Reflections on the state we’re in: Capturing the faces of modern Ireland

Photographer Deirdre Brennan has been turning her lens on the people of Ireland

Has there ever been a more photographed era in human history? While smartphones may have made snappers of us all, Irish photographer Deirdre Brennan takes things to the next level. “I love combining image experimentation with historic and social research,” says Brennan, who has marked the Centenary of the Irish State this year by creating a series of portraits of the people who make up our population today.

This simple idea acquires magic in Brennan’s hands. Her subjects pose for their close-ups with a hand mirror, itself as old as the State, while musing on the state we’re in. Their thoughts are an illuminating mixture of the positive and the negative, tinged with pride, gratitude, critique, optimism and concern.

“As with all stories, it takes months of research and thinking to figure out the aesthetics,” says Brennan, who was inspired by a Francis Bacon postcard tacked onto the wall in her studio. Finding the right mirror proved tricky, until one day she turned onto a street she had never been down before and discovered the shop Pretty Vintage Belfast.

“I wandered in and asked mother and daughter proprietors, Mary and Mandy Rosenberg, if they would have a hand mirror. Mary disappeared beneath the counter and emerged a few minutes later with a beautiful 1920s Bakelite mirror. The minute I saw it I knew that it was just perfect for the project.” The shop, she adds, “is a treasure trove and well worth the visit”.
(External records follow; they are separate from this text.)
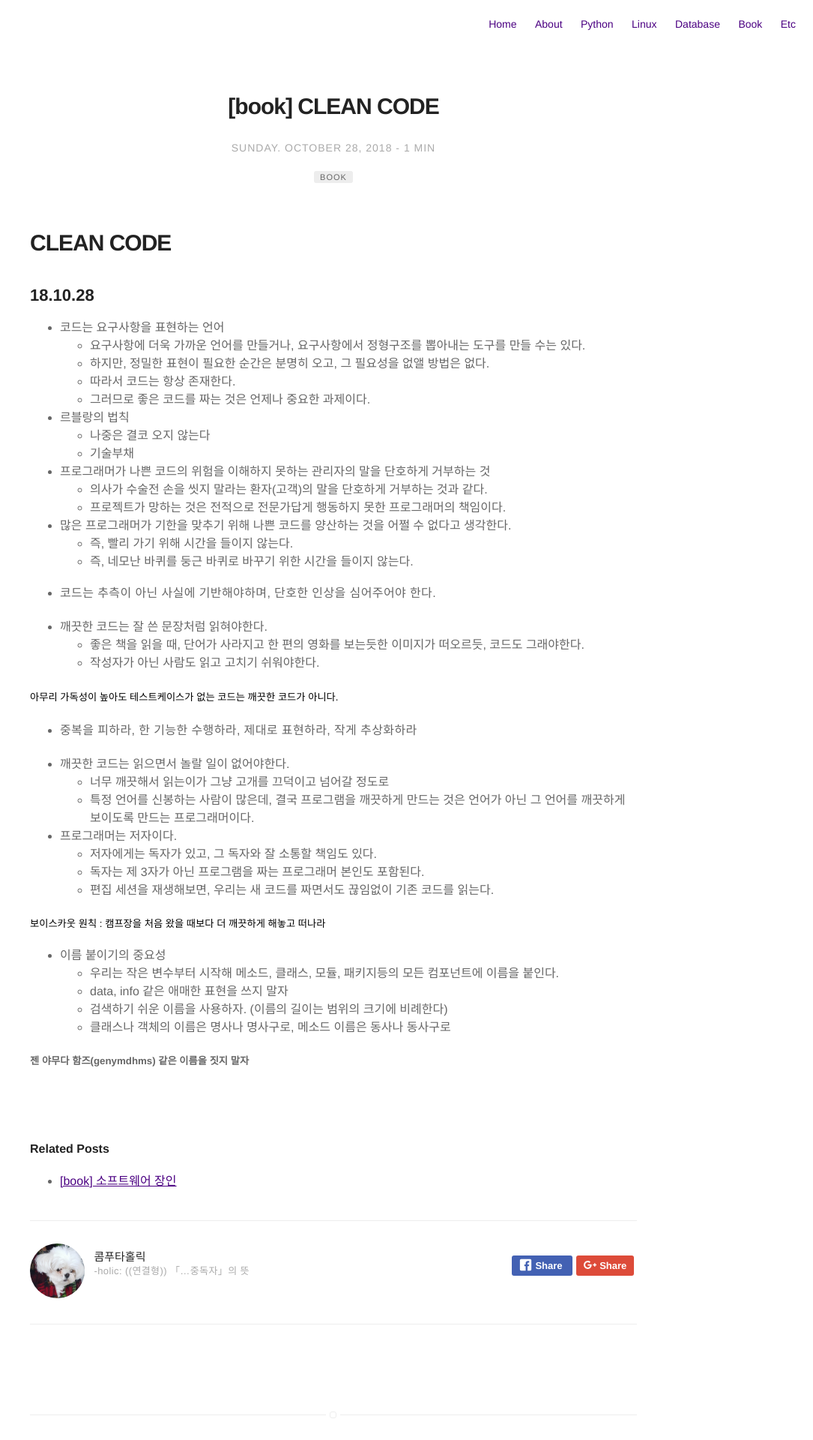
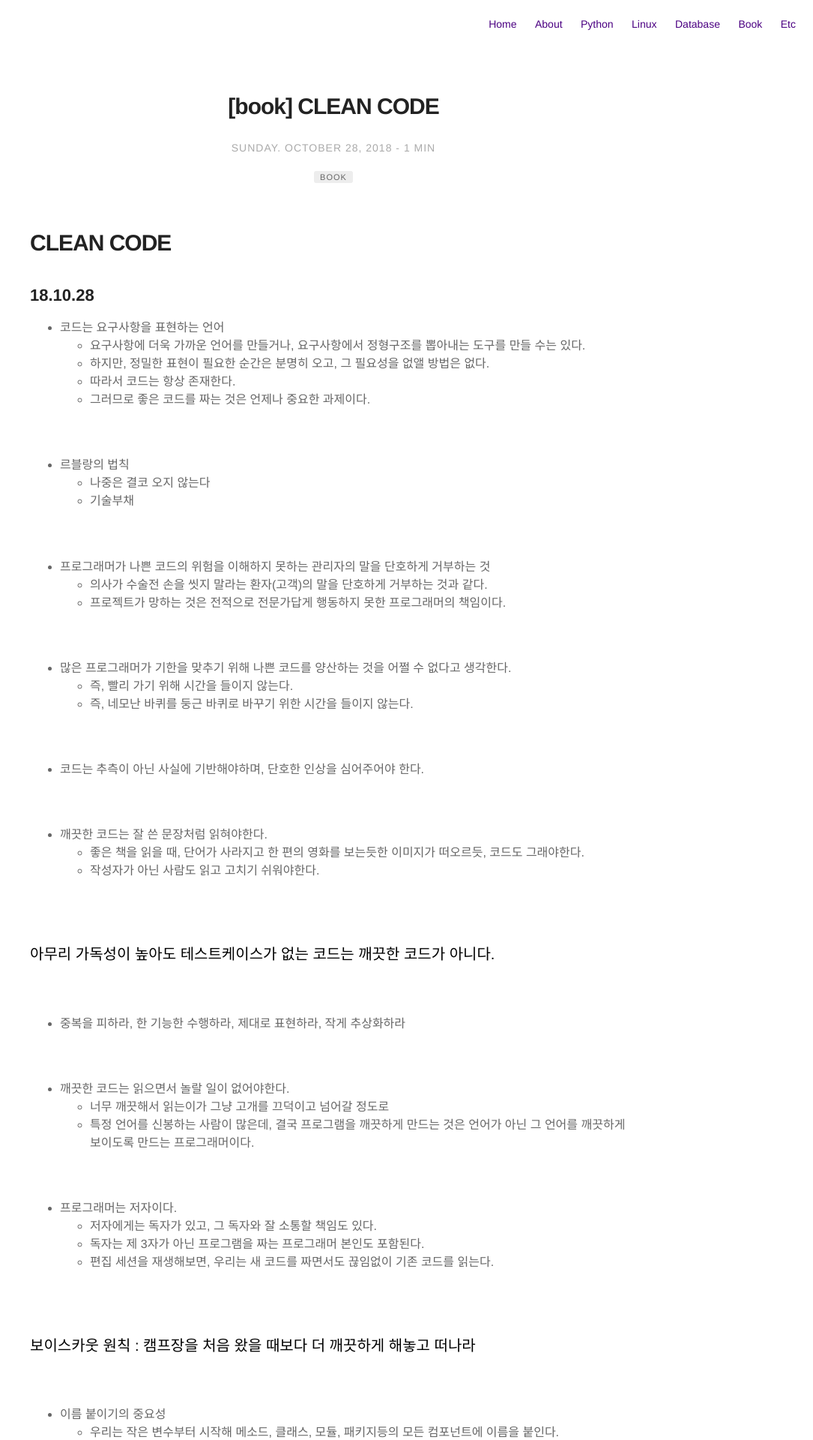
Before and after one commit to itholic/itholic.github.io, a Jekyll site: the page built from _posts/book/2018-10-28-clean-code.md, in a window 1280 px wide. Shown: the top 1920 px of the page at 75% size, without its empty margins (195-1280 px from the left). Built offline with Jekyll 4.4.1, drawn with Linux system fonts in a browser that asks for light colours; comment, search, counter and statistics services are not loaded.

Commit message:
[book] clean_code rearrange

```diff
--- a/_posts/book/2018-10-28-clean-code.md
+++ b/_posts/book/2018-10-28-clean-code.md
@@ -15,53 +15,65 @@ sitemap:
 ## 18.10.28
 
 - 코드는 요구사항을 표현하는 언어
-	- 요구사항에 더욱 가까운 언어를 만들거나, 요구사항에서 정형구조를 뽑아내는 도구를 만들 수는 있다.
-	- 하지만, 정밀한 표현이 필요한 순간은 분명히 오고, 그 필요성을 없앨 방법은 없다.
-	- 따라서 코드는 항상 존재한다.
-	- 그러므로 좋은 코드를 짜는 것은 언제나 중요한 과제이다.
+    - 요구사항에 더욱 가까운 언어를 만들거나, 요구사항에서 정형구조를 뽑아내는 도구를 만들 수는 있다.
+    - 하지만, 정밀한 표현이 필요한 순간은 분명히 오고, 그 필요성을 없앨 방법은 없다.
+    - 따라서 코드는 항상 존재한다.
+    - 그러므로 좋은 코드를 짜는 것은 언제나 중요한 과제이다.
 
+<br/>
 
 - 르블랑의 법칙
-	- 나중은 결코 오지 않는다
-	- 기술부채
+    - 나중은 결코 오지 않는다
+    - 기술부채
 
+<br/>
 
 - 프로그래머가 나쁜 코드의 위험을 이해하지 못하는 관리자의 말을 단호하게 거부하는 것
-	- 의사가 수술전 손을 씻지 말라는 환자(고객)의 말을 단호하게 거부하는 것과 같다.
-	- 프로젝트가 망하는 것은 전적으로 전문가답게 행동하지 못한 프로그래머의 책임이다.
+    - 의사가 수술전 손을 씻지 말라는 환자(고객)의 말을 단호하게 거부하는 것과 같다.
+    - 프로젝트가 망하는 것은 전적으로 전문가답게 행동하지 못한 프로그래머의 책임이다.
 
+<br/>
 
 - 많은 프로그래머가 기한을 맞추기 위해 나쁜 코드를 양산하는 것을 어쩔 수 없다고 생각한다.
-	- 즉, 빨리 가기 위해 시간을 들이지 않는다.
-	- 즉, 네모난 바퀴를 둥근 바퀴로 바꾸기 위한 시간을 들이지 않는다.
+    - 즉, 빨리 가기 위해 시간을 들이지 않는다.
+    - 즉, 네모난 바퀴를 둥근 바퀴로 바꾸기 위한 시간을 들이지 않는다.
 
+<br/>
 
 - 코드는 추측이 아닌 사실에 기반해야하며, 단호한 인상을 심어주어야 한다.
 
+<br/>
 
 - 깨끗한 코드는 잘 쓴 문장처럼 읽혀야한다.
 	- 좋은 책을 읽을 때, 단어가 사라지고 한 편의 영화를 보는듯한 이미지가 떠오르듯, 코드도 그래야한다.
 	- 작성자가 아닌 사람도 읽고 고치기 쉬워야한다.
 
-##### **아무리 가독성이 높아도 테스트케이스가 없는 코드는 깨끗한 코드가 아니다.**
+<br/>
 
+### **아무리 가독성이 높아도 테스트케이스가 없는 코드는 깨끗한 코드가 아니다.**
+
+<br/>
 
 - 중복을 피하라, 한 기능한 수행하라, 제대로 표현하라, 작게 추상화하라
 
+<br/>
 
 - 깨끗한 코드는 읽으면서 놀랄 일이 없어야한다.
 	- 너무 깨끗해서 읽는이가 그냥 고개를 끄덕이고 넘어갈 정도로
 	- 특정 언어를 신봉하는 사람이 많은데, 결국 프로그램을 깨끗하게 만드는 것은 언어가 아닌 그 언어를 깨끗하게 보이도록 만드는 프로그래머이다.
 
+<br/>
 
 - 프로그래머는 저자이다.
 	- 저자에게는 독자가 있고, 그 독자와 잘 소통할 책임도 있다.
 	- 독자는 제 3자가 아닌 프로그램을 짜는 프로그래머 본인도 포함된다.
 	- 편집 세션을 재생해보면, 우리는 새 코드를 짜면서도 끊임없이 기존 코드를 읽는다.
 
+<br/>
 
-##### **보이스카웃 원칙 : 캠프장을 처음 왔을 때보다 더 깨끗하게 해놓고 떠나라**
+### **보이스카웃 원칙 : 캠프장을 처음 왔을 때보다 더 깨끗하게 해놓고 떠나라**
 
+<br/>
 
 - 이름 붙이기의 중요성
 	- 우리는 작은 변수부터 시작해 메소드, 클래스, 모듈, 패키지등의 모든 컴포넌트에 이름을 붙인다.
@@ -69,4 +81,6 @@ sitemap:
 	- 검색하기 쉬운 이름을 사용하자. (이름의 길이는 범위의 크기에 비례한다)
 	- 클래스나 객체의 이름은 명사나 명사구로, 메소드 이름은 동사나 동사구로
 
-##### 젠 야무다 함즈(genymdhms) 같은 이름을 짓지 말자
+<br/>
+
+### 젠 야무다 함즈(genymdhms) 같은 이름을 짓지 말자
```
Originally graduating from the National College of Art and Design, Brennan spent time in New York, before returning to Dublin where she now lives. She still works with the New York Times, where her subjects have included Hilary Clinton and Mary Robinson; and her work has appeared in Time Magazine, Newsweek, Stern, the Smithsonian and more. In 2008, she was named one of the 10 Women Who Wrote History With Their Cameras at the International Photojournalism Festival, Visa Pour L’Image.

Brennan’s next project, Looking for Brigid, is being made to commemorate the 1500th anniversary of the Saint’s death with portraits of Brigids around the country. Some believe the saint to be even more ancient, evolving from the Celtic goddess Bríd, but never mind that, it’s a great concept and, as the artist says “like all good ideas, came to me while I was making a cup of tea”.

Since then, she has been “meeting the most wonderful Brigids [and Bridgets, Bríds and any other spelling of the name you care to mention], ranging from three years old to 100. The project “is really an examination of the status of women in modern-day Ireland.” While we await its conclusion, Brennan’s multi-award-winning Reflection on 100 Years of the Irish State will be at Paris Photo from November 7th – 12th,, and is online at

Gemma Tipton

Gemma Tipton

Gemma Tipton contributes to The Irish Times on art, architecture and other aspects of culture